*** Opening of DATASET RECORDS ***

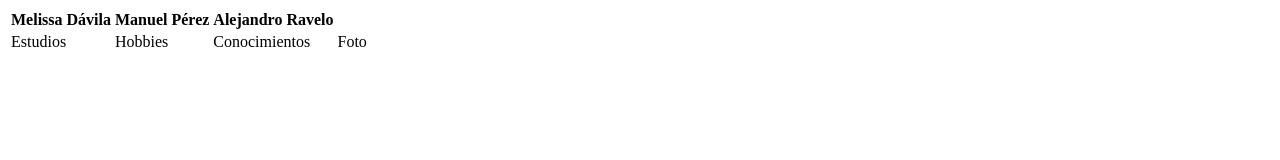
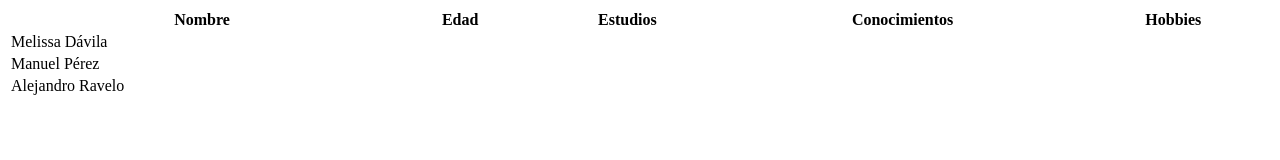
Before and after one commit to Pandacore/ejercicio-grupo-yodra, a plain HTML site: page index.html in a window 1280 px wide. Drawn offline with Linux system fonts and the light colour scheme.

Commit message:
Creada estructura

```diff
--- a/index.html
+++ b/index.html
@@ -3,22 +3,38 @@
 <head>
     <meta charset="UTF-8">
     <meta name="viewport" content="width=device-width, initial-scale=1.0">
-    <title>Document</title>
+    <title>Grupo-6</title>
 </head>
 <body>
-    <table>
+    <table style="width:100%">
         <tr>
-            <th>Melissa Dávila</th>
-            <th>Manuel Pérez</th>
-            <th>Alejandro Ravelo</th>
+            <th>Nombre</th>
+            <th>Edad</th>
+            <th>Estudios</th>
+            <th>Conocimientos</th>
+            <th>Hobbies</th>
         </tr>
         <tr>
-            <td>Estudios</td>
-            <td>Hobbies</td>
-            <td>Conocimientos</td>
-            <td>Foto</td>
+          <td>Melissa Dávila</td>
+          <td></td>
+          <td></td>
+          <td></td>
+          <td></td>
         </tr>
-
-    </table>
+        <tr>
+            <td>Manuel Pérez</td>
+            <td></td>
+            <td></td>
+            <td></td>
+            <td></td>
+        </tr>
+        <tr>
+            <td>Alejandro Ravelo</td>
+            <td></td>
+            <td></td>
+            <td></td>
+            <td></td>
+        </tr>
+      </table>
 </body>
 </html>
```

*** Close of DATASET RECORDS ***

Each line of the data must be restated exactly, and the pictures must be left out.

Before and after one commit to Pandacore/ejercicio-grupo-yodra, a plain HTML site: page index.html in a window 1280 px wide. Drawn offline with Linux system fonts and the light colour scheme.

Commit message:
Creada estructura

```diff
--- a/index.html
+++ b/index.html
@@ -3,22 +3,38 @@
 <head>
     <meta charset="UTF-8">
     <meta name="viewport" content="width=device-width, initial-scale=1.0">
-    <title>Document</title>
+    <title>Grupo-6</title>
 </head>
 <body>
-    <table>
+    <table style="width:100%">
         <tr>
-            <th>Melissa Dávila</th>
-            <th>Manuel Pérez</th>
-            <th>Alejandro Ravelo</th>
+            <th>Nombre</th>
+            <th>Edad</th>
+            <th>Estudios</th>
+            <th>Conocimientos</th>
+            <th>Hobbies</th>
         </tr>
         <tr>
-            <td>Estudios</td>
-            <td>Hobbies</td>
-            <td>Conocimientos</td>
-            <td>Foto</td>
+          <td>Melissa Dávila</td>
+          <td></td>
+          <td></td>
+          <td></td>
+          <td></td>
         </tr>
-
-    </table>
+        <tr>
+            <td>Manuel Pérez</td>
+            <td></td>
+            <td></td>
+            <td></td>
+            <td></td>
+        </tr>
+        <tr>
+            <td>Alejandro Ravelo</td>
+            <td></td>
+            <td></td>
+            <td></td>
+            <td></td>
+        </tr>
+      </table>
 </body>
 </html>
```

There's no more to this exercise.